* Entries provided:
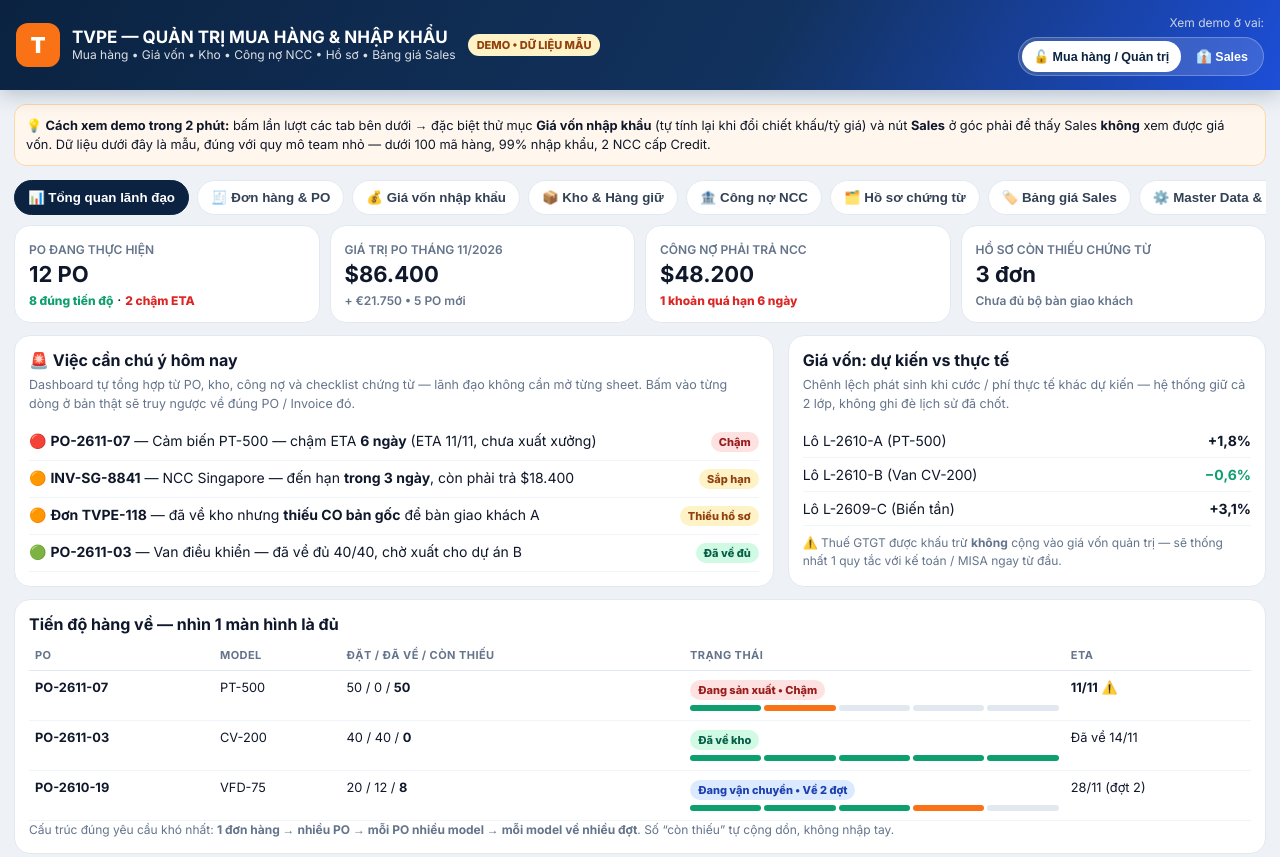
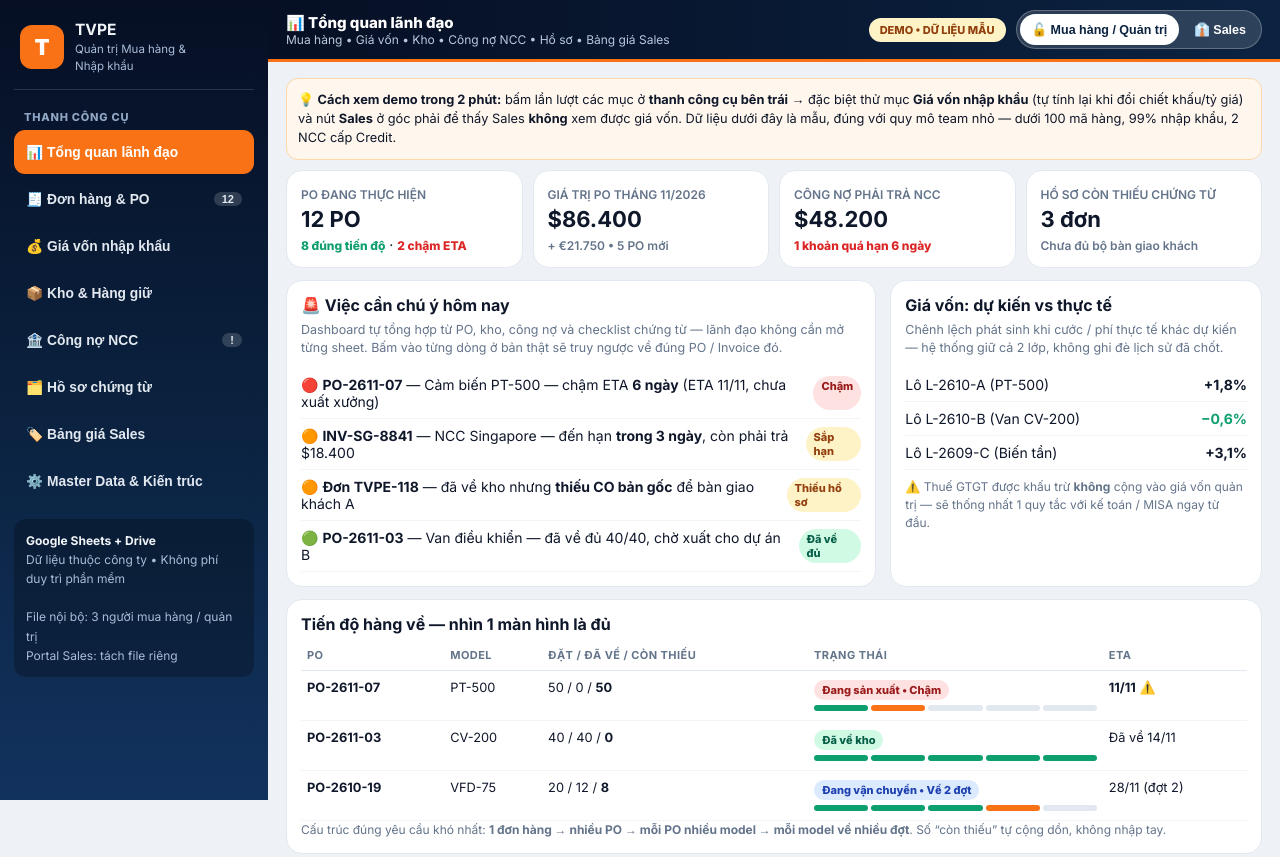
Before and after one commit to hanglex9x-cmyk/tvpe-purchasing-demo, a plain HTML site: page index.html in a window 1280 px wide. Shown: the top 857 px of the page. Drawn offline with Linux system fonts and the light colour scheme.

Commit message:
Doi thanh cong cu thanh sidebar ben trai

```diff
--- a/index.html
+++ b/index.html
@@ -10,22 +10,44 @@
 :root{--navy:#0B2341;--navy2:#12325E;--orange:#F97316;--teal:#0E9F6E;--amber:#D97706;--red:#DC2626;--bg:#EEF2F7;--card:#fff;--line:#E2E8F0;--mut:#64748B;--ink:#0F172A}
 body{font-family:Inter,system-ui,sans-serif;background:var(--bg);color:var(--ink);font-size:14px}
 a{color:inherit}
-.top{background:linear-gradient(120deg,var(--navy),var(--navy2) 60%,#1D4ED8);color:#fff;padding:14px 16px;position:sticky;top:0;z-index:50;box-shadow:0 4px 20px rgba(11,35,65,.25)}
-.toprow{display:flex;flex-wrap:wrap;gap:10px;align-items:center;justify-content:space-between;max-width:1280px;margin:0 auto}
-.logo{display:flex;gap:12px;align-items:center}
-.logoicon{width:44px;height:44px;border-radius:12px;background:var(--orange);display:grid;place-items:center;font-size:22px;font-weight:900}
-.logo h1{font-size:17px;line-height:1.15}
-.logo p{font-size:12px;opacity:.85}
-.badge{background:#FEF3C7;color:#92400E;padding:4px 9px;border-radius:999px;font-size:11px;font-weight:800}
+/* Layout + thanh công cụ bên trái (chuẩn các web đã làm: sidebar 268px navy, mobile trượt) */
+#app{display:flex;min-height:100vh}
+.main-wrap{flex:1;min-width:0;display:flex;flex-direction:column}
+#sidebar{width:268px;flex:0 0 268px;background:linear-gradient(180deg,#060F24 0%,var(--navy) 55%,var(--navy2) 100%);color:#F1F5F9;position:sticky;top:0;height:100vh;overflow-y:auto;padding:18px 14px 22px;z-index:60}
+.brand{display:flex;gap:11px;align-items:center;padding:2px 6px 14px;border-bottom:1px solid rgba(255,255,255,.14);margin-bottom:12px}
+.logoicon{width:44px;height:44px;flex:0 0 44px;border-radius:12px;background:var(--orange);color:#fff;display:grid;place-items:center;font-size:22px;font-weight:900}
+.brand h1{font-size:15.5px;line-height:1.25}
+.brand p{font-size:11.5px;color:#A9BCD8;margin-top:2px;line-height:1.45}
+.side-label{font-size:11px;font-weight:800;letter-spacing:.07em;text-transform:uppercase;color:#8FA6C4;padding:8px 10px 6px}
+.nav{display:flex;flex-direction:column;gap:3px}
+.nav button{display:flex;align-items:center;gap:10px;width:100%;text-align:left;background:transparent;border:0;color:#E2E8F0;padding:10px 12px;border-radius:11px;font-weight:600;font-size:13.8px;cursor:pointer;min-height:44px}
+.nav button:hover{background:rgba(255,255,255,.07);color:#fff}
+.nav button.on{background:var(--orange);color:#fff;font-weight:800}
+.nav button.locked{opacity:.45}
+.nav button .cnt{margin-left:auto;font-size:11px;background:rgba(255,255,255,.16);border-radius:99px;padding:1px 8px;font-weight:800}
+.nav button.on .cnt{background:rgba(255,255,255,.28)}
+.side-foot{margin-top:16px;padding:12px;border-radius:12px;background:rgba(0,0,0,.25);font-size:12px;color:#A9BCD8;line-height:1.6}
+.side-foot b{color:#F1F5F9}
+#scrim{display:none}
+#topbar{position:sticky;top:0;z-index:40;background:linear-gradient(90deg,#060F24,var(--navy));border-bottom:3px solid var(--orange);padding:10px 18px;display:flex;align-items:center;gap:12px;flex-wrap:wrap}
+#topbar .tb-title{font-weight:800;font-size:15px;color:#fff}
+#topbar .tb-sub{font-size:12px;color:#B9C8DE}
+.tb-right{margin-left:auto;display:flex;align-items:center;gap:10px;flex-wrap:wrap}
+.badge{background:#FEF3C7;color:#92400E;padding:5px 11px;border-radius:999px;font-size:11px;font-weight:800;white-space:nowrap}
+#btn-menu{display:none;width:40px;height:40px;border-radius:11px;border:1px solid rgba(255,255,255,.3);background:rgba(255,255,255,.08);color:#fff;font-size:19px;cursor:pointer}
 .role{display:flex;background:rgba(255,255,255,.14);border:1px solid rgba(255,255,255,.25);border-radius:999px;padding:3px;gap:3px}
 .role button{border:0;background:transparent;color:#fff;padding:8px 12px;border-radius:999px;font-weight:700;font-size:12.5px;cursor:pointer}
 .role button.on{background:#fff;color:var(--navy)}
-.wrap{max-width:1280px;margin:0 auto;padding:14px}
-.nav{display:flex;gap:8px;overflow:auto;padding:4px 0 10px;scrollbar-width:none}
-.nav::-webkit-scrollbar{display:none}
-.nav button{white-space:nowrap;border:1px solid var(--line);background:#fff;padding:9px 13px;border-radius:999px;font-weight:700;cursor:pointer;color:#334155}
-.nav button.on{background:var(--navy);color:#fff;border-color:var(--navy)}
-.nav button.locked{opacity:.55}
+.wrap{width:100%;padding:16px 18px 10px}
+@media(max-width:760px){
+  #sidebar{display:none;position:fixed;left:0;top:0;width:280px;flex-basis:280px;height:100dvh}
+  #sidebar.open{display:block;box-shadow:0 0 60px rgba(0,0,0,.45)}
+  #scrim{display:block;position:fixed;inset:0;background:rgba(6,17,34,.5);z-index:55;opacity:0;pointer-events:none;transition:.2s}
+  #scrim.show{opacity:1;pointer-events:auto}
+  #btn-menu{display:inline-grid;place-items:center}
+  .wrap{padding:14px}
+  #topbar{padding:10px 14px}
+}
 .grid{display:grid;grid-template-columns:repeat(2,1fr);gap:10px}
 @media(min-width:900px){.grid{grid-template-columns:repeat(4,1fr)}.cols2{display:grid;grid-template-columns:1.35fr .85fr;gap:14px}.cols3{display:grid;grid-template-columns:repeat(3,1fr);gap:12px}}
 .card{background:var(--card);border:1px solid var(--line);border-radius:16px;padding:14px;margin-bottom:12px}
@@ -67,40 +89,54 @@ strong.num{white-space:nowrap}
 </style>
 </head>
 <body>
-<header class="top">
-  <div class="toprow">
-    <div class="logo">
+<div id="app">
+  <aside id="sidebar" aria-label="Thanh công cụ">
+    <div class="brand">
       <div class="logoicon">T</div>
       <div>
-        <h1>TVPE — QUẢN TRỊ MUA HÀNG &amp; NHẬP KHẨU</h1>
-        <p>Mua hàng • Giá vốn • Kho • Công nợ NCC • Hồ sơ • Bảng giá Sales</p>
+        <h1>TVPE</h1>
+        <p>Quản trị Mua hàng &amp;<br>Nhập khẩu</p>
       </div>
+    </div>
+    <div class="side-label">Thanh công cụ</div>
+    <nav class="nav" id="nav">
+      <button class="on" data-tab="dash" onclick="go('dash')">📊 Tổng quan lãnh đạo</button>
+      <button data-tab="po" data-internal="1" onclick="go('po')">🧾 Đơn hàng &amp; PO <span class="cnt">12</span></button>
+      <button data-tab="cost" data-internal="1" onclick="go('cost')">💰 Giá vốn nhập khẩu</button>
+      <button data-tab="stock" onclick="go('stock')">📦 Kho &amp; Hàng giữ</button>
+      <button data-tab="ap" data-internal="1" onclick="go('ap')">🏦 Công nợ NCC <span class="cnt">!</span></button>
+      <button data-tab="docs" onclick="go('docs')">🗂️ Hồ sơ chứng từ</button>
+      <button data-tab="price" onclick="go('price')">🏷️ Bảng giá Sales</button>
+      <button data-tab="arch" onclick="go('arch')">⚙️ Master Data &amp; Kiến trúc</button>
+    </nav>
+    <div class="side-foot">
+      <b>Google Sheets + Drive</b><br>
+      Dữ liệu thuộc công ty • Không phí duy trì phần mềm<br><br>
+      File nội bộ: 3 người mua hàng / quản trị<br>
+      Portal Sales: tách file riêng
+    </div>
+  </aside>
+  <div id="scrim" onclick="closeMenu()"></div>
+
+  <div class="main-wrap">
+    <header id="topbar">
+      <button id="btn-menu" onclick="openMenu()" aria-label="Mở thanh công cụ">☰</button>
+      <div>
+        <div class="tb-title" id="tbTitle">📊 Tổng quan lãnh đạo</div>
+        <div class="tb-sub">Mua hàng • Giá vốn • Kho • Công nợ NCC • Hồ sơ • Bảng giá Sales</div>
+      </div>
+      <div class="tb-right">
         <span class="badge">DEMO • DỮ LIỆU MẪU</span>
-    </div>
-    <div>
-      <div class="small" style="color:#CBD5E1;margin-bottom:5px;text-align:right">Xem demo ở vai:</div>
         <div class="role">
           <button id="roleInternal" class="on" onclick="setRole('internal')">🔓 Mua hàng / Quản trị</button>
           <button id="roleSales" onclick="setRole('sales')">👔 Sales</button>
-      </div>
         </div>
       </div>
     </header>
 
 <div class="wrap">
   <div id="salesBanner" class="alert green hide">✅ <b>Bạn đang xem ở vai Sales:</b> chỉ thấy <b>Bảng giá bán (Trading / End User / Project đã duyệt)</b>, catalogue &amp; tồn khả dụng. Giá mua, chiết khấu hãng, giá vốn, chi phí nhập khẩu và công nợ NCC <b>đã bị tách hẳn</b> — không phải ẩn sheet, mà là file/giao diện riêng. Đây là điểm bảo mật quan trọng nhất của hệ thống thật.</div>
-  <div id="internalBanner" class="alert">💡 <b>Cách xem demo trong 2 phút:</b> bấm lần lượt các tab bên dưới → đặc biệt thử mục <b>Giá vốn nhập khẩu</b> (tự tính lại khi đổi chiết khấu/tỷ giá) và nút <b>Sales</b> ở góc phải để thấy Sales <b>không</b> xem được giá vốn. Dữ liệu dưới đây là mẫu, đúng với quy mô team nhỏ — dưới 100 mã hàng, 99% nhập khẩu, 2 NCC cấp Credit.</div>
-
-  <nav class="nav" id="nav">
-    <button class="on" data-tab="dash" onclick="go('dash')">📊 Tổng quan lãnh đạo</button>
-    <button data-tab="po" data-internal="1" onclick="go('po')">🧾 Đơn hàng &amp; PO</button>
-    <button data-tab="cost" data-internal="1" onclick="go('cost')">💰 Giá vốn nhập khẩu</button>
-    <button data-tab="stock" onclick="go('stock')">📦 Kho &amp; Hàng giữ</button>
-    <button data-tab="ap" data-internal="1" onclick="go('ap')">🏦 Công nợ NCC</button>
-    <button data-tab="docs" onclick="go('docs')">🗂️ Hồ sơ chứng từ</button>
-    <button data-tab="price" onclick="go('price')">🏷️ Bảng giá Sales</button>
-    <button data-tab="arch" onclick="go('arch')">⚙️ Master Data &amp; Kiến trúc</button>
-  </nav>
+  <div id="internalBanner" class="alert">💡 <b>Cách xem demo trong 2 phút:</b> bấm lần lượt các mục ở <b>thanh công cụ bên trái</b> → đặc biệt thử mục <b>Giá vốn nhập khẩu</b> (tự tính lại khi đổi chiết khấu/tỷ giá) và nút <b>Sales</b> ở góc phải để thấy Sales <b>không</b> xem được giá vốn. Dữ liệu dưới đây là mẫu, đúng với quy mô team nhỏ — dưới 100 mã hàng, 99% nhập khẩu, 2 NCC cấp Credit.</div>
 
   <!-- DASHBOARD -->
   <section id="tab-dash">
@@ -312,12 +348,19 @@ strong.num{white-space:nowrap}
     Bấm nút <b>Sales</b> ở góc trên để kiểm tra phân quyền trước khi quyết định.
   </footer>
 </div>
+  </div>
+</div>
 
 <script>
+const TAB_TITLES={dash:'📊 Tổng quan lãnh đạo',po:'🧾 Đơn hàng & PO',cost:'💰 Giá vốn nhập khẩu',stock:'📦 Kho & Hàng giữ',ap:'🏦 Công nợ NCC',docs:'🗂️ Hồ sơ chứng từ',price:'🏷️ Bảng giá Sales',arch:'⚙️ Master Data & Kiến trúc'};
+function openMenu(){document.getElementById('sidebar').classList.add('open');document.getElementById('scrim').classList.add('show')}
+function closeMenu(){document.getElementById('sidebar').classList.remove('open');document.getElementById('scrim').classList.remove('show')}
 function go(id){
   document.querySelectorAll('section[id^="tab-"]').forEach(s=>s.classList.add('hide'));
   document.getElementById('tab-'+id).classList.remove('hide');
   document.querySelectorAll('#nav button').forEach(b=>b.classList.toggle('on',b.dataset.tab===id));
+  document.getElementById('tbTitle').textContent=TAB_TITLES[id]||'TVPE';
+  closeMenu();
   window.scrollTo({top:0,behavior:'smooth'});
 }
 function setRole(r){
```
Lines whose indentation alone changed are shown as unchanged.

* Your instructions:
Your output is the lines from the top of the entries through the line containing "Doi thanh cong cu thanh sidebar ben trai", exactly as they stand. No pictures belong in it.

* The answer:
Before and after one commit to hanglex9x-cmyk/tvpe-purchasing-demo, a plain HTML site: page index.html in a window 1280 px wide. Shown: the top 857 px of the page. Drawn offline with Linux system fonts and the light colour scheme.

Commit message:
Doi thanh cong cu thanh sidebar ben trai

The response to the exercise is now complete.